• [Work instructions] Every entry needs to be written out again exactly, with its pictures removed.
▼
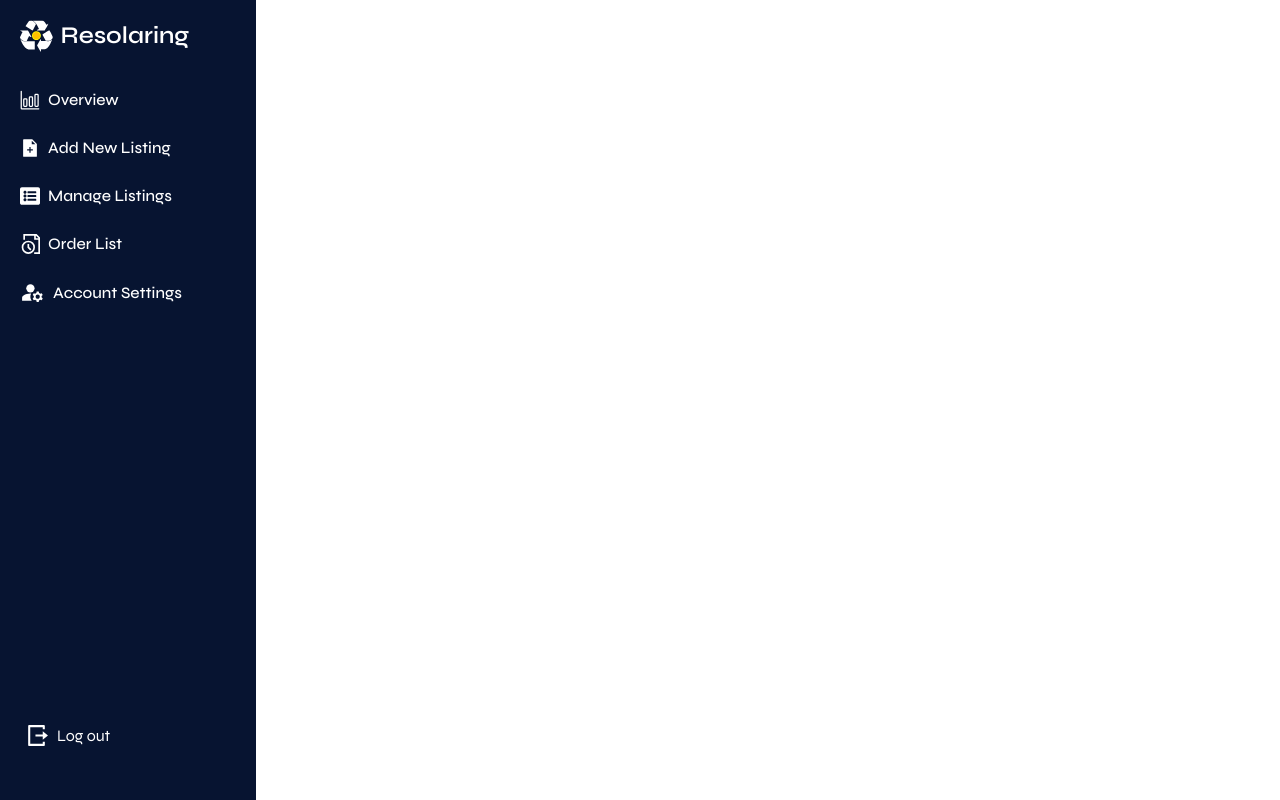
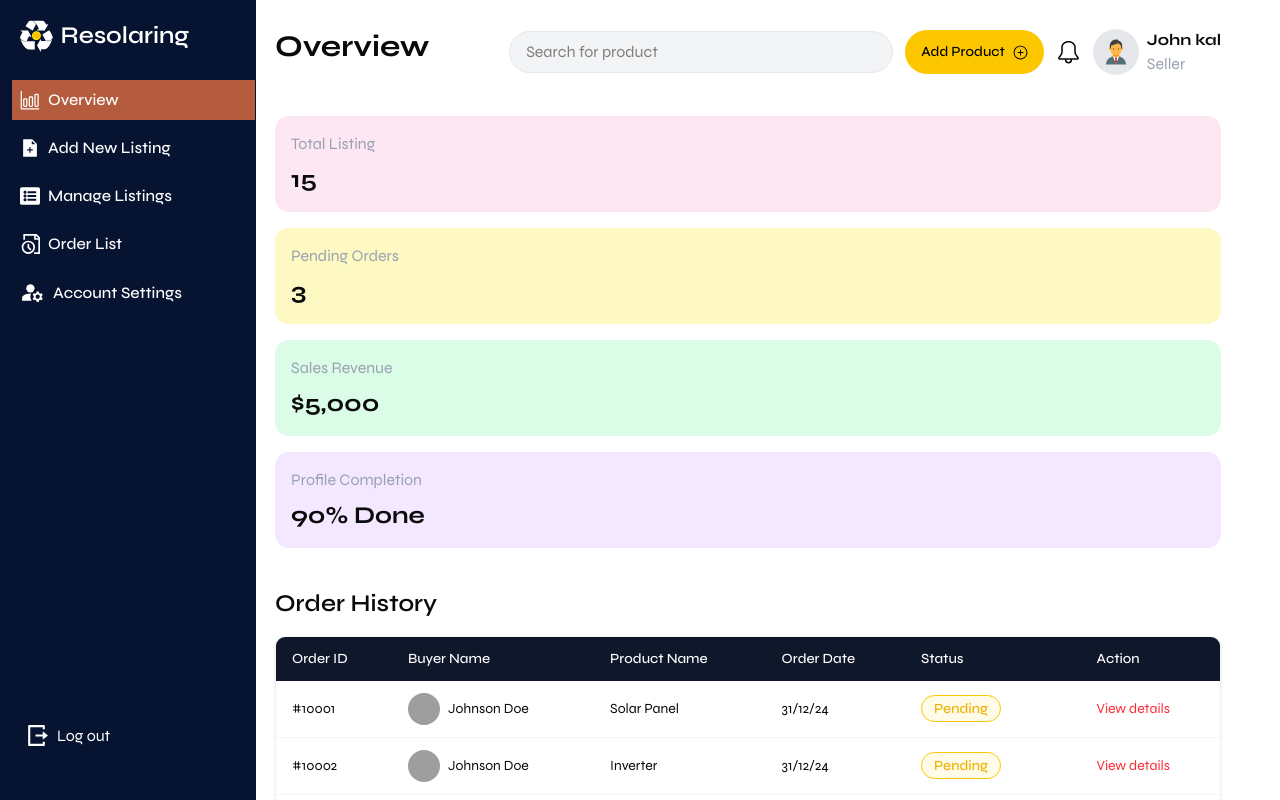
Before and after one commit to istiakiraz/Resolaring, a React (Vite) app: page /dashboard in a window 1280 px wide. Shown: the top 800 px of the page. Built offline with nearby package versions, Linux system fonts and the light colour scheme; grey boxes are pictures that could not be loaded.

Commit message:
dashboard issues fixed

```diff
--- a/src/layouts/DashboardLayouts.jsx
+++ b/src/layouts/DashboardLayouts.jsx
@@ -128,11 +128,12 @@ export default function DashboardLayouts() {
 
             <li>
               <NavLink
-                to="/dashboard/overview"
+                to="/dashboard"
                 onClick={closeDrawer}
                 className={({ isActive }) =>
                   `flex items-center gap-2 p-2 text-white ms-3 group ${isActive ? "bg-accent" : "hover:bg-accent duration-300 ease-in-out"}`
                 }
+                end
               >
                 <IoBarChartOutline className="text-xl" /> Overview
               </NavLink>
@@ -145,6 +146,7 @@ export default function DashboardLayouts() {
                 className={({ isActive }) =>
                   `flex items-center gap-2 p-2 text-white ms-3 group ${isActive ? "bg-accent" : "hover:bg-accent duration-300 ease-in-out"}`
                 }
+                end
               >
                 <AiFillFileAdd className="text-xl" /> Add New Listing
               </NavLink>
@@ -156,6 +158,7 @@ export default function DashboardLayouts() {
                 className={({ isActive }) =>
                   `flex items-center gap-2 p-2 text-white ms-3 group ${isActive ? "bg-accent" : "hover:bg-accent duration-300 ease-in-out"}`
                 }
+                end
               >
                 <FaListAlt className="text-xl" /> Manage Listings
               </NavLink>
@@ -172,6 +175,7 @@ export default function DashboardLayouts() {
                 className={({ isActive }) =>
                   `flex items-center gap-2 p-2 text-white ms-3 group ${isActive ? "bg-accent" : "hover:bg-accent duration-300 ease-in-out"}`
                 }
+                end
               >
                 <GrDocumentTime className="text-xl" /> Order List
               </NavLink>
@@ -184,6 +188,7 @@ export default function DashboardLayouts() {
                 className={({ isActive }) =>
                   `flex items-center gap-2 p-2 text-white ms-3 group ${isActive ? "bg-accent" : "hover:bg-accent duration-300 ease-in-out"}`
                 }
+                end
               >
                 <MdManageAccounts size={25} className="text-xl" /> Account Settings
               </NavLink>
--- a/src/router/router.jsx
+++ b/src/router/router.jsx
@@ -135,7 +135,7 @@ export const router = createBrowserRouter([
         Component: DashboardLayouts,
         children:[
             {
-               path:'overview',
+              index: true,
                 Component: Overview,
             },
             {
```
▲
• [Your solution]
Before and after one commit to istiakiraz/Resolaring, a React (Vite) app: page /dashboard in a window 1280 px wide. Shown: the top 800 px of the page. Built offline with nearby package versions, Linux system fonts and the light colour scheme; grey boxes are pictures that could not be loaded.

Commit message:
dashboard issues fixed

```diff
--- a/src/layouts/DashboardLayouts.jsx
+++ b/src/layouts/DashboardLayouts.jsx
@@ -128,11 +128,12 @@ export default function DashboardLayouts() {
 
             <li>
               <NavLink
-                to="/dashboard/overview"
+                to="/dashboard"
                 onClick={closeDrawer}
                 className={({ isActive }) =>
                   `flex items-center gap-2 p-2 text-white ms-3 group ${isActive ? "bg-accent" : "hover:bg-accent duration-300 ease-in-out"}`
                 }
+                end
               >
                 <IoBarChartOutline className="text-xl" /> Overview
               </NavLink>
@@ -145,6 +146,7 @@ export default function DashboardLayouts() {
                 className={({ isActive }) =>
                   `flex items-center gap-2 p-2 text-white ms-3 group ${isActive ? "bg-accent" : "hover:bg-accent duration-300 ease-in-out"}`
                 }
+                end
               >
                 <AiFillFileAdd className="text-xl" /> Add New Listing
               </NavLink>
@@ -156,6 +158,7 @@ export default function DashboardLayouts() {
                 className={({ isActive }) =>
                   `flex items-center gap-2 p-2 text-white ms-3 group ${isActive ? "bg-accent" : "hover:bg-accent duration-300 ease-in-out"}`
                 }
+                end
               >
                 <FaListAlt className="text-xl" /> Manage Listings
               </NavLink>
@@ -172,6 +175,7 @@ export default function DashboardLayouts() {
                 className={({ isActive }) =>
                   `flex items-center gap-2 p-2 text-white ms-3 group ${isActive ? "bg-accent" : "hover:bg-accent duration-300 ease-in-out"}`
                 }
+                end
               >
                 <GrDocumentTime className="text-xl" /> Order List
               </NavLink>
@@ -184,6 +188,7 @@ export default function DashboardLayouts() {
                 className={({ isActive }) =>
                   `flex items-center gap-2 p-2 text-white ms-3 group ${isActive ? "bg-accent" : "hover:bg-accent duration-300 ease-in-out"}`
                 }
+                end
               >
                 <MdManageAccounts size={25} className="text-xl" /> Account Settings
               </NavLink>
--- a/src/router/router.jsx
+++ b/src/router/router.jsx
@@ -135,7 +135,7 @@ export const router = createBrowserRouter([
         Component: DashboardLayouts,
         children:[
             {
-               path:'overview',
+              index: true,
                 Component: Overview,
             },
             {
```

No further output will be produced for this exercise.